• [Brief]: Go over the data below and say how many lines hold the word "tasks". Only the number is needed.

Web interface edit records

+ + + +

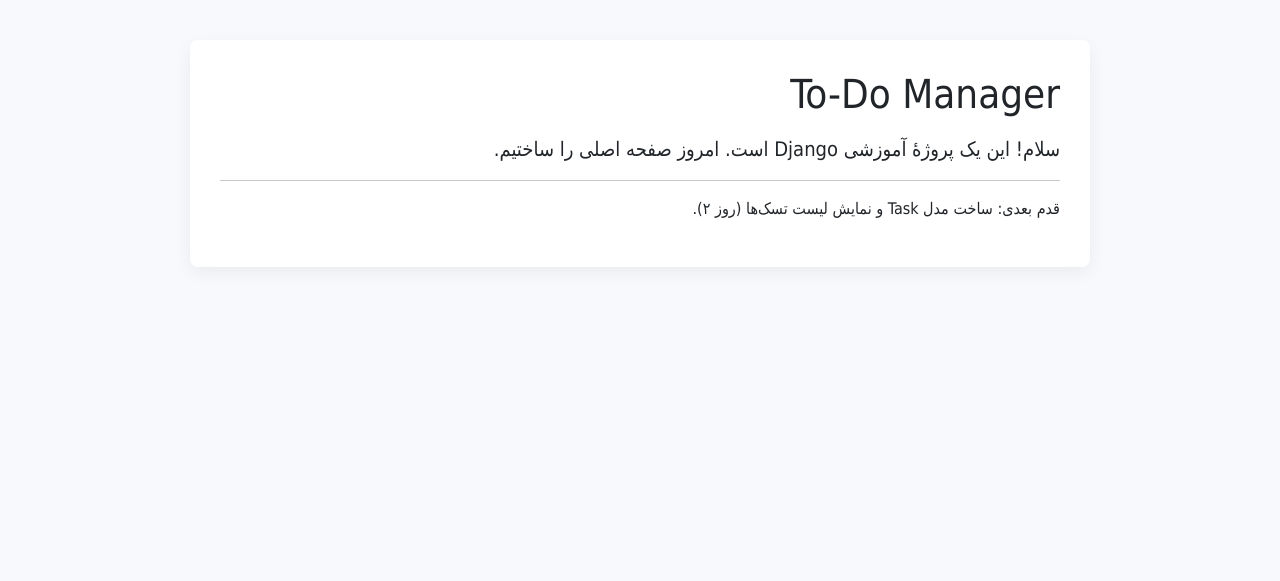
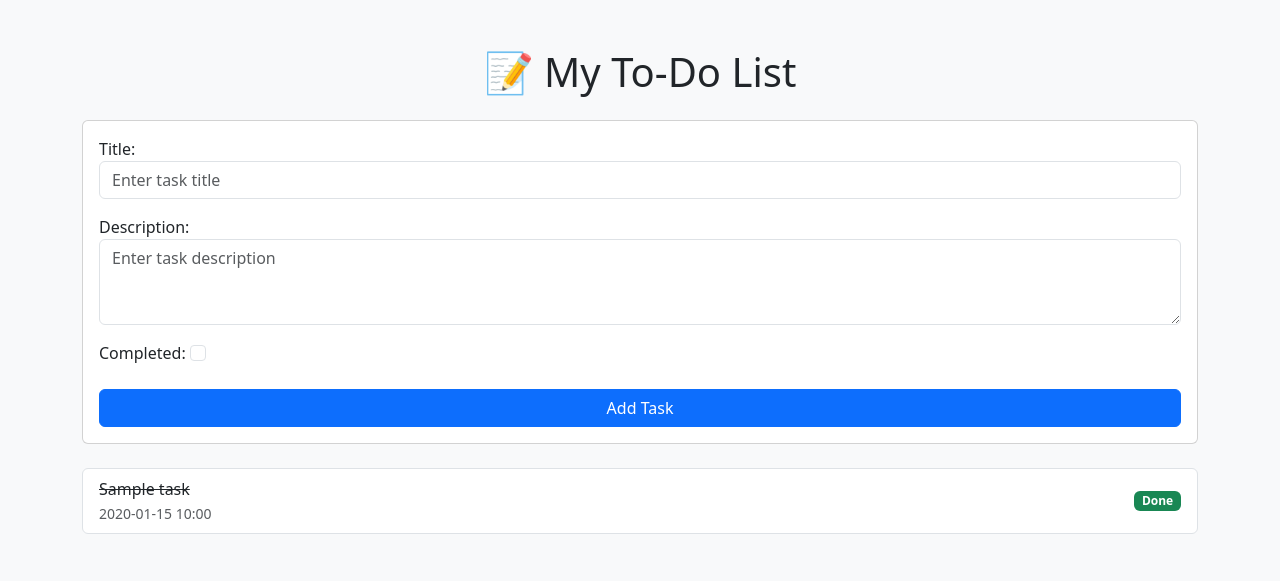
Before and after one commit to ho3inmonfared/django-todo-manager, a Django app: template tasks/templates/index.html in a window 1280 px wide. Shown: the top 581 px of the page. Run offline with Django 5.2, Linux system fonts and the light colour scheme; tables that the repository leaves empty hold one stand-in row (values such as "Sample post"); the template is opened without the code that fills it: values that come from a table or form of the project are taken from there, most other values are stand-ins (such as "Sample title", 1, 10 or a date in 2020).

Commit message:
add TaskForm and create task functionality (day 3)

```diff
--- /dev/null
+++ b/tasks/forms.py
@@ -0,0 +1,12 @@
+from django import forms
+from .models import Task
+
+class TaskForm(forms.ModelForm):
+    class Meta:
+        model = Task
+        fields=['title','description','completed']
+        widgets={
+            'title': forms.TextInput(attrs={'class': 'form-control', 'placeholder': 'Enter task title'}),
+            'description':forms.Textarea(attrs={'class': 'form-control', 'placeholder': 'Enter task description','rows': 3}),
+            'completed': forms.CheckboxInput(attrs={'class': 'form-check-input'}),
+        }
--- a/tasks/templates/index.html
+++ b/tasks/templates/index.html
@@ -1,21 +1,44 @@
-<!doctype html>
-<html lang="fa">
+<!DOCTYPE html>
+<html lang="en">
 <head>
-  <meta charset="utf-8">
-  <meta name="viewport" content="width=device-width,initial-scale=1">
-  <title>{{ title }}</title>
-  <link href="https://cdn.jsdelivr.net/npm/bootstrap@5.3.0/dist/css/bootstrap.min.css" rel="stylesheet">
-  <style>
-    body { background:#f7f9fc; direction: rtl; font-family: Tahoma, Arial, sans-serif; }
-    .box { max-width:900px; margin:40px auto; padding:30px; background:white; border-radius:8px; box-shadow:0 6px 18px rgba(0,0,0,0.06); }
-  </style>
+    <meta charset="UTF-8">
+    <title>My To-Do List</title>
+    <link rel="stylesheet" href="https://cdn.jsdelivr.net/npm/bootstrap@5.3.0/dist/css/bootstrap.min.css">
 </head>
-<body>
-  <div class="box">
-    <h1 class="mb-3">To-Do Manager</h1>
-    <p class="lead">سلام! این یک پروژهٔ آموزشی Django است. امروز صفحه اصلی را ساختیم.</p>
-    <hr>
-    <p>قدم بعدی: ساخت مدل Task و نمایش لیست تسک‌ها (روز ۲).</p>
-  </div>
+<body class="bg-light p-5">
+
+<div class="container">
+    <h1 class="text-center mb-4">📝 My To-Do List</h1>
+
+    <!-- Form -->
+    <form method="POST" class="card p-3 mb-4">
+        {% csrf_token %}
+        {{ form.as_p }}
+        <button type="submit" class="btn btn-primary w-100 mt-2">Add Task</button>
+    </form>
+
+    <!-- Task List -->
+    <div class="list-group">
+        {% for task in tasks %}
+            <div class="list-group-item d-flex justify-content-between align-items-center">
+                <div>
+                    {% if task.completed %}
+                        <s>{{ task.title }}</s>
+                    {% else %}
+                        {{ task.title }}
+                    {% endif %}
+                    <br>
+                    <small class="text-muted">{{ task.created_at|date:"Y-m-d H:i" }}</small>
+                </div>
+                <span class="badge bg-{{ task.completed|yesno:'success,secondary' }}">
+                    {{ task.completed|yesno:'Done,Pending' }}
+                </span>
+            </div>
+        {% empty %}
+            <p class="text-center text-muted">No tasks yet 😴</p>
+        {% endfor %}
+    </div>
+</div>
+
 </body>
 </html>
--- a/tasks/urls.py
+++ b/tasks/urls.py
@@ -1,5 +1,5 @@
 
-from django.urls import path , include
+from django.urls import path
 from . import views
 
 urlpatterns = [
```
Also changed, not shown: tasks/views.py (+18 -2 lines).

+ + + +

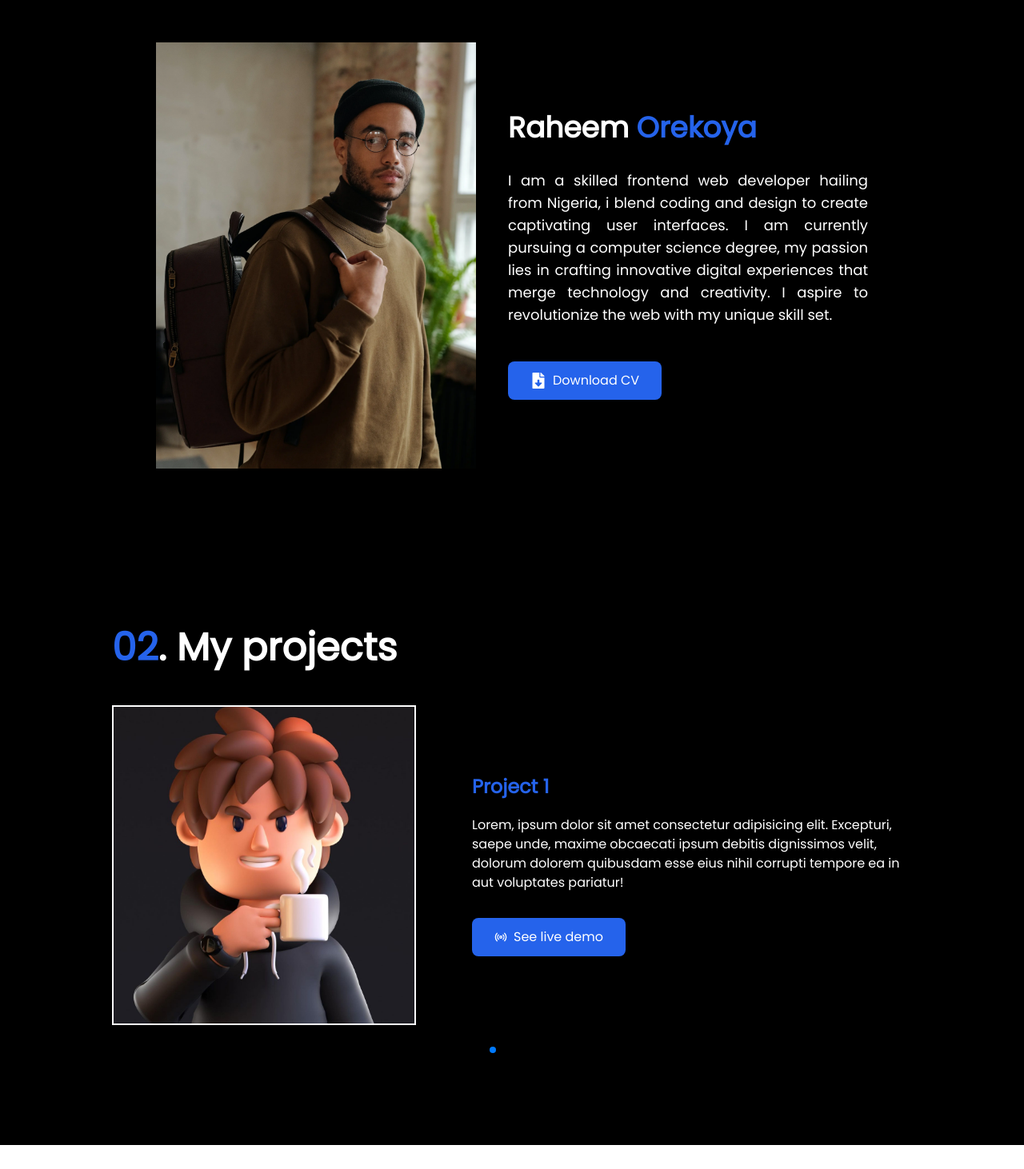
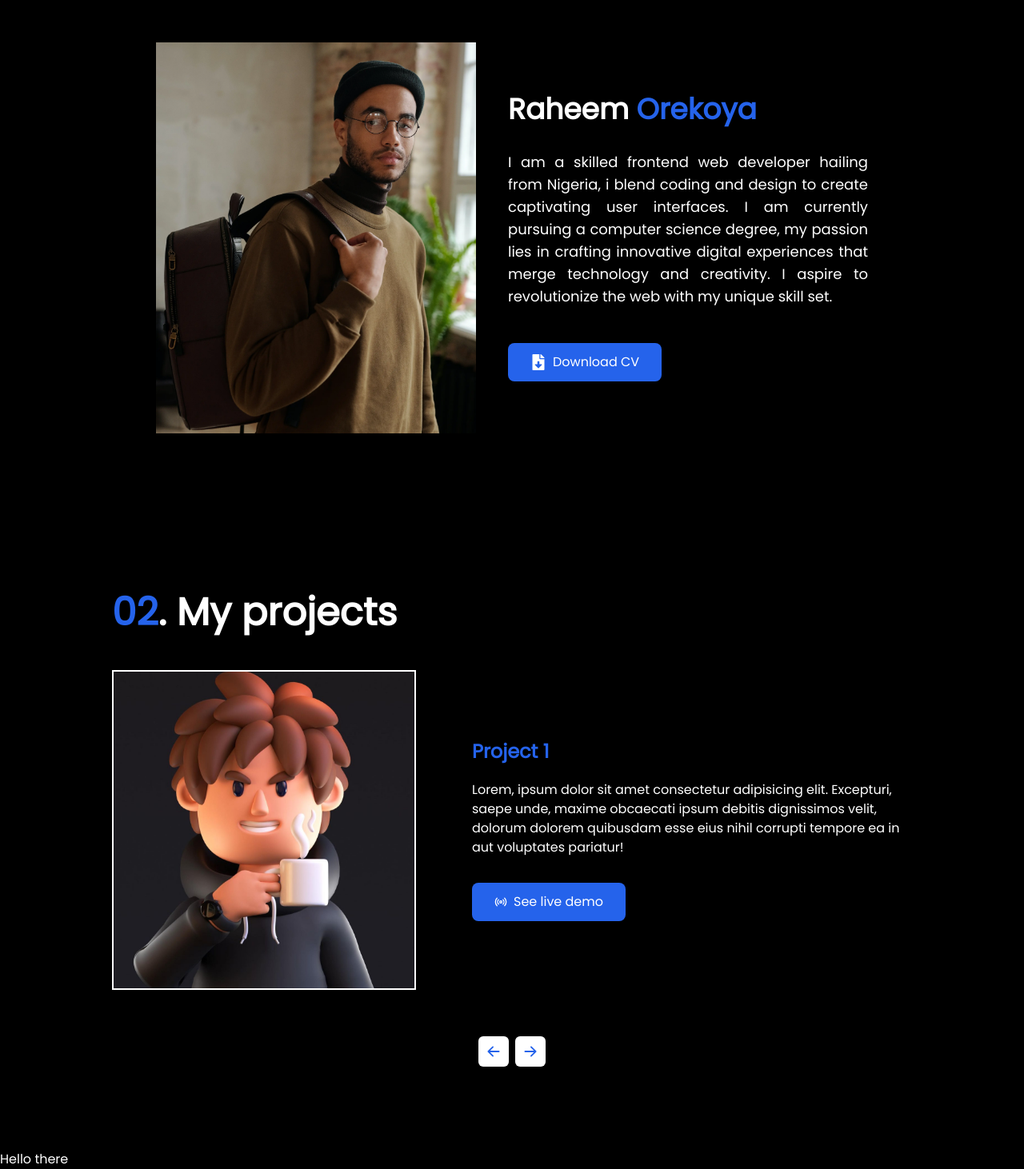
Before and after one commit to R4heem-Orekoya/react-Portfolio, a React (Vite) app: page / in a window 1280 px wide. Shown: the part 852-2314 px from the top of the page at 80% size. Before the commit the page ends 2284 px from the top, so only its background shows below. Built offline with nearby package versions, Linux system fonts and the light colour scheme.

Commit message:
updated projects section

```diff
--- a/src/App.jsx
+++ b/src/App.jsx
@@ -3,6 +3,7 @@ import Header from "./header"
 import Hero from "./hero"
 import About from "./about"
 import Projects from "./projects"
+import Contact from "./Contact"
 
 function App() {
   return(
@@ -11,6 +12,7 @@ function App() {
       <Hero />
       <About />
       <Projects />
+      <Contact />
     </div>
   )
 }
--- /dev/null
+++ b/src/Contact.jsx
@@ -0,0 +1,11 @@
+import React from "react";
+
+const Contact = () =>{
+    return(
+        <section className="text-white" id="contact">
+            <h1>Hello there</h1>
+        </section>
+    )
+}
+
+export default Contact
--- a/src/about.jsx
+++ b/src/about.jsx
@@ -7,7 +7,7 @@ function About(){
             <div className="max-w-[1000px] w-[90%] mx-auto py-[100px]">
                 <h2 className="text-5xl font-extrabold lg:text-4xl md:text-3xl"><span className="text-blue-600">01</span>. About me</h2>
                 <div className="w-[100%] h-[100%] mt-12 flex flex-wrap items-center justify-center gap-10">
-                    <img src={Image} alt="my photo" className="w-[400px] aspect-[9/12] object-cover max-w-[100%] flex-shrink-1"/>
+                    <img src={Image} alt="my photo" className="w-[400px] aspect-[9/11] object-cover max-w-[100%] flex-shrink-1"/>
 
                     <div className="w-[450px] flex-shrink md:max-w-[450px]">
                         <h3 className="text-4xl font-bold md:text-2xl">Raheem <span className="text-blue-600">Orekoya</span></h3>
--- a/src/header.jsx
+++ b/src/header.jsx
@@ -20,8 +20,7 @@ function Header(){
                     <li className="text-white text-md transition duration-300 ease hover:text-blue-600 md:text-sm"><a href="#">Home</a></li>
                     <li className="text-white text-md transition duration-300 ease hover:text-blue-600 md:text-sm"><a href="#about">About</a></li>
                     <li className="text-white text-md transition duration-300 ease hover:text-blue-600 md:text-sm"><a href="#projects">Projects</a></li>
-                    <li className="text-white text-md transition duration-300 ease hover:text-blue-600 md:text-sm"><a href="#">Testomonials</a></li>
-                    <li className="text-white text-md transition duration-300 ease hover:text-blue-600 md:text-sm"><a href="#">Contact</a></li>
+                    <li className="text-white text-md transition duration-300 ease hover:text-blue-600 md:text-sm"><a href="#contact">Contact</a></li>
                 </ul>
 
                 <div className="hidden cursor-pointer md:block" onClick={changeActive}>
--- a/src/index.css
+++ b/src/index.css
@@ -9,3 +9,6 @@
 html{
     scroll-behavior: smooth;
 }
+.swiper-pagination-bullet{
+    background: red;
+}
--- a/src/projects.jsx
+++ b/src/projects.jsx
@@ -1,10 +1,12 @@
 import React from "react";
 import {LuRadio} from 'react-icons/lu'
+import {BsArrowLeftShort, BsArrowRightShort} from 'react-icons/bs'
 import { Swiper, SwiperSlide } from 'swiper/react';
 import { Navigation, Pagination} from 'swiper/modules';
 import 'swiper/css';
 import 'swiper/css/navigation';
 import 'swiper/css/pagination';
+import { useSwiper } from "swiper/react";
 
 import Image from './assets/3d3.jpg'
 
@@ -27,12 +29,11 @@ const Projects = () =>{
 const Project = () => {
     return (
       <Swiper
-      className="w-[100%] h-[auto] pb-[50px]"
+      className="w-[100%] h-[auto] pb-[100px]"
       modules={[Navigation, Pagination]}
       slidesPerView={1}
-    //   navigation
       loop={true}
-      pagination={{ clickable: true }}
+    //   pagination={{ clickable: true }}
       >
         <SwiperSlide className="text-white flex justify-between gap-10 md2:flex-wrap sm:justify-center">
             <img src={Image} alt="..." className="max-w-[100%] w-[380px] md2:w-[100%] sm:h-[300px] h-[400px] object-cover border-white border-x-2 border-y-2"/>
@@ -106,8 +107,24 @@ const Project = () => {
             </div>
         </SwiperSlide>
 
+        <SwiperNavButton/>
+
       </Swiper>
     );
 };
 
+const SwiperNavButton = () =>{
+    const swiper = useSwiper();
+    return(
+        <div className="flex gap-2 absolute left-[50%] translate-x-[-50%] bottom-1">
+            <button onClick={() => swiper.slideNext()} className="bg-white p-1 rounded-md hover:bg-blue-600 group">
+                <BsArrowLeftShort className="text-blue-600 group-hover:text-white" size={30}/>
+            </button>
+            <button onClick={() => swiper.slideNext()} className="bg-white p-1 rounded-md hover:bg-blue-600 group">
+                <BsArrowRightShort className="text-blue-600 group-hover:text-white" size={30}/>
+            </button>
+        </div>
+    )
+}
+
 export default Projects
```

+ + + +

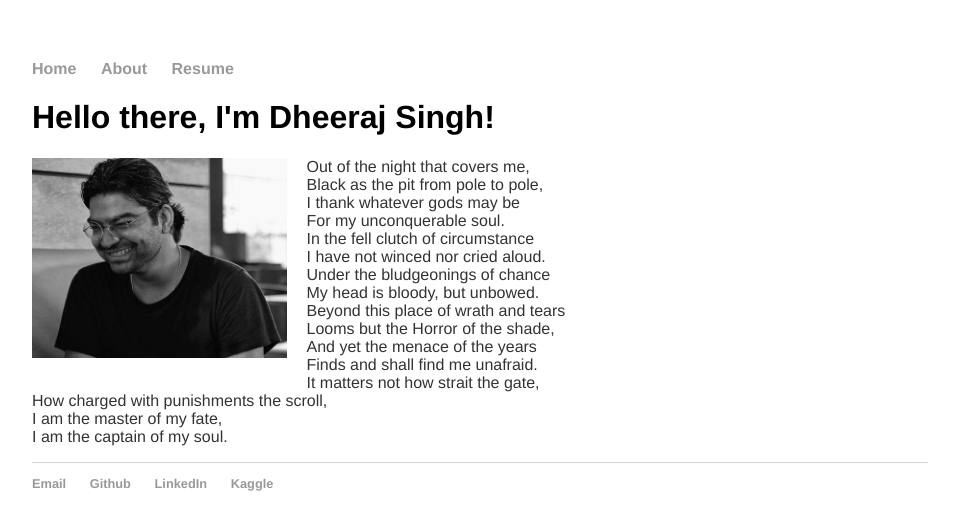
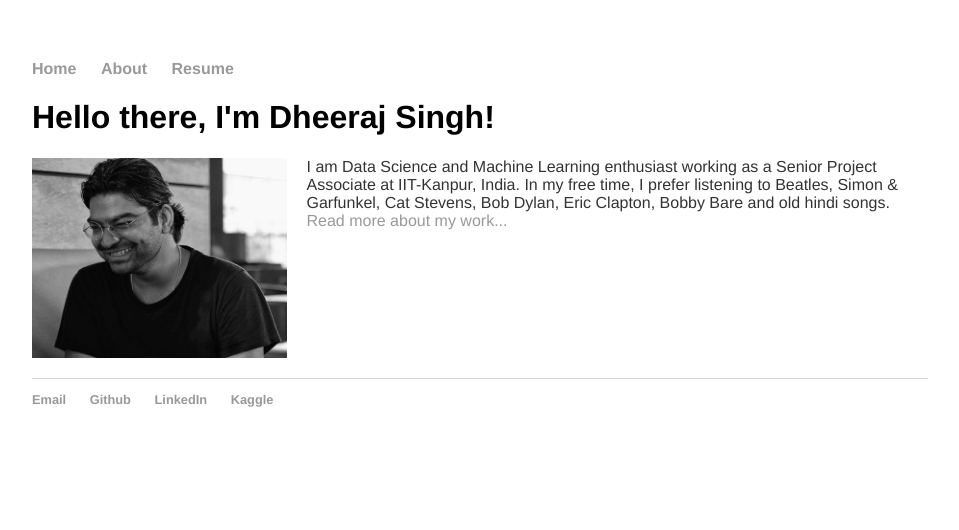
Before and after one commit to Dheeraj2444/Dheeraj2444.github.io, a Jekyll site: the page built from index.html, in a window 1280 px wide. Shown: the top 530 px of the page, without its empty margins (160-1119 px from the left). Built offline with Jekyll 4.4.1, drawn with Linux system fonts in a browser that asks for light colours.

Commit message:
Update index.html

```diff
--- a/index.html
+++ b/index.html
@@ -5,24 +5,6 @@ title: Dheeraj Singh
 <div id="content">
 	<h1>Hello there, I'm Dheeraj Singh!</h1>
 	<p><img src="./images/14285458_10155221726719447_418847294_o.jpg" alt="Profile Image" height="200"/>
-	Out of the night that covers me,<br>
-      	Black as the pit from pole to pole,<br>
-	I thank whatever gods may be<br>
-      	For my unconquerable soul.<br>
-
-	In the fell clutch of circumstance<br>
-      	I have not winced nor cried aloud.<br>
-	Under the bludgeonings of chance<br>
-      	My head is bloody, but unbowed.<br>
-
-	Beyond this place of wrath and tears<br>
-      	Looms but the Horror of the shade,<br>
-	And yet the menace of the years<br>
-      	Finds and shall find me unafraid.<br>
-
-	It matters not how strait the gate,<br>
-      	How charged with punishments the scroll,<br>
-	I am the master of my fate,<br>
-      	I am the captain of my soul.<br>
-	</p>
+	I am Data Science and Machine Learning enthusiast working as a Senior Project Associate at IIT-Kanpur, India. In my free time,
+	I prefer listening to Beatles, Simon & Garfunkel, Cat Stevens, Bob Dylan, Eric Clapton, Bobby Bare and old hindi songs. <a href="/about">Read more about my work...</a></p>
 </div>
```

+ + + +

• [Expected answer]: 9